→ About this exercise: Gather all lines from the material that contain the word "table".
__________________________________________________
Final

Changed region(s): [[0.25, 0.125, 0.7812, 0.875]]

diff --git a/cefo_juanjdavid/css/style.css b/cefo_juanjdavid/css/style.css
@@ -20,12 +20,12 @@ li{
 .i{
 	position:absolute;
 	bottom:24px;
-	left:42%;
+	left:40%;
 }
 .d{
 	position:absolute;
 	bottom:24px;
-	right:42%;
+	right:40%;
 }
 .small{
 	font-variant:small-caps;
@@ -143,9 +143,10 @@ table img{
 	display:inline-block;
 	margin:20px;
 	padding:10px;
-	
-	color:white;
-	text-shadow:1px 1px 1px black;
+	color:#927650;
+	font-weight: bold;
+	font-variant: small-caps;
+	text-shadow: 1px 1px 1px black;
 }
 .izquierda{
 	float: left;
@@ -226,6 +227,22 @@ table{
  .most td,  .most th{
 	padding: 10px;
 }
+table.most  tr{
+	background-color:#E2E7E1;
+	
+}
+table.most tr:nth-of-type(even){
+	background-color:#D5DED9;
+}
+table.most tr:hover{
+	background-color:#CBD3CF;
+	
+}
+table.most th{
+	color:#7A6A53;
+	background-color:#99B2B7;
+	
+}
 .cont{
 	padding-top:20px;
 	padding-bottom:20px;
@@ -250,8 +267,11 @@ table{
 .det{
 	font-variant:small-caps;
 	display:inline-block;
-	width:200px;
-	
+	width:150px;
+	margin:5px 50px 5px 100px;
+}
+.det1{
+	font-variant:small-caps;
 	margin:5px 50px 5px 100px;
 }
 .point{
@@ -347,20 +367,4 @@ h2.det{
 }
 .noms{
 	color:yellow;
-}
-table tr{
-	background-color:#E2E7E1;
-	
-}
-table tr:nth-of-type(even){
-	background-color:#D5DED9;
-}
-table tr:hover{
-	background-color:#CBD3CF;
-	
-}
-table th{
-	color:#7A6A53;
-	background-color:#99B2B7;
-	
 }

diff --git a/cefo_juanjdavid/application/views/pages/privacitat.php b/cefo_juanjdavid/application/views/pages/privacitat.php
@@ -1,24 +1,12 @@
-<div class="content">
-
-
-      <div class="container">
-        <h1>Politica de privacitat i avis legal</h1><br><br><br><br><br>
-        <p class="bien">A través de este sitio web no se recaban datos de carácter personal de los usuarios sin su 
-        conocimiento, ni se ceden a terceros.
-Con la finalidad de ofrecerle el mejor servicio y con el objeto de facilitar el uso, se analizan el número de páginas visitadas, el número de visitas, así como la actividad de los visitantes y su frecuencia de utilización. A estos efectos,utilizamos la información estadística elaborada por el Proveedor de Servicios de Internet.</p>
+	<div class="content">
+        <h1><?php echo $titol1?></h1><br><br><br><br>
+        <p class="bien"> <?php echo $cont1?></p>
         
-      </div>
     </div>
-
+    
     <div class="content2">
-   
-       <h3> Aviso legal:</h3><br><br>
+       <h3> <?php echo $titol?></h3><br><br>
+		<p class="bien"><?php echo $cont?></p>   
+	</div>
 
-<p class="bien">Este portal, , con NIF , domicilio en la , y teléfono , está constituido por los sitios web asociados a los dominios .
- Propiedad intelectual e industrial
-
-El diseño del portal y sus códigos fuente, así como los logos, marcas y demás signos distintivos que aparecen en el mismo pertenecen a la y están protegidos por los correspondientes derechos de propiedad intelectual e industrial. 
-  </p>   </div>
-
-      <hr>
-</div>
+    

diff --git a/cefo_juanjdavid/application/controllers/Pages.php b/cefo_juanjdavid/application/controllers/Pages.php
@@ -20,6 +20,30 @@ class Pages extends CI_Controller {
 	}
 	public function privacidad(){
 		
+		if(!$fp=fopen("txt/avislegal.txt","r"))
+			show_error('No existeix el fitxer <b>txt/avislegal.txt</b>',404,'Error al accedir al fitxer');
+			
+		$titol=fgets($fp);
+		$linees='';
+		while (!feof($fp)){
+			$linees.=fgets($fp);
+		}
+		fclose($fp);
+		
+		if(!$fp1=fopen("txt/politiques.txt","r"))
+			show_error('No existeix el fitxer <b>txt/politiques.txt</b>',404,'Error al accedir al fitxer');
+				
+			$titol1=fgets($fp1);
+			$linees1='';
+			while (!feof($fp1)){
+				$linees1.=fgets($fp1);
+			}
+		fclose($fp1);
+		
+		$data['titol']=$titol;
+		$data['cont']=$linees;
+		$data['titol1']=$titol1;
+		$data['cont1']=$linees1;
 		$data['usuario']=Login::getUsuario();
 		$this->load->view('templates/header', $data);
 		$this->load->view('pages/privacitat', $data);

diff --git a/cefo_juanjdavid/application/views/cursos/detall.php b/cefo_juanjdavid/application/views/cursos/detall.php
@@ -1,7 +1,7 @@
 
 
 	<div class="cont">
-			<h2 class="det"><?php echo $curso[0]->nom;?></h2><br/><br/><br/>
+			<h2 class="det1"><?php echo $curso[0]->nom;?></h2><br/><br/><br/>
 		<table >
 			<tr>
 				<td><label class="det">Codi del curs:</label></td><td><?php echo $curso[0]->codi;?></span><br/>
__________________________________________________
→ Finished task:
@@ -143,9 +143,10 @@ table img{
@@ -226,6 +227,22 @@ table{
+table.most  tr{
+table.most tr:nth-of-type(even){
+table.most tr:hover{
+table.most th{
@@ -250,8 +267,11 @@ table{
-table tr{
-table tr:nth-of-type(even){
-table tr:hover{
-table th{
 		<table >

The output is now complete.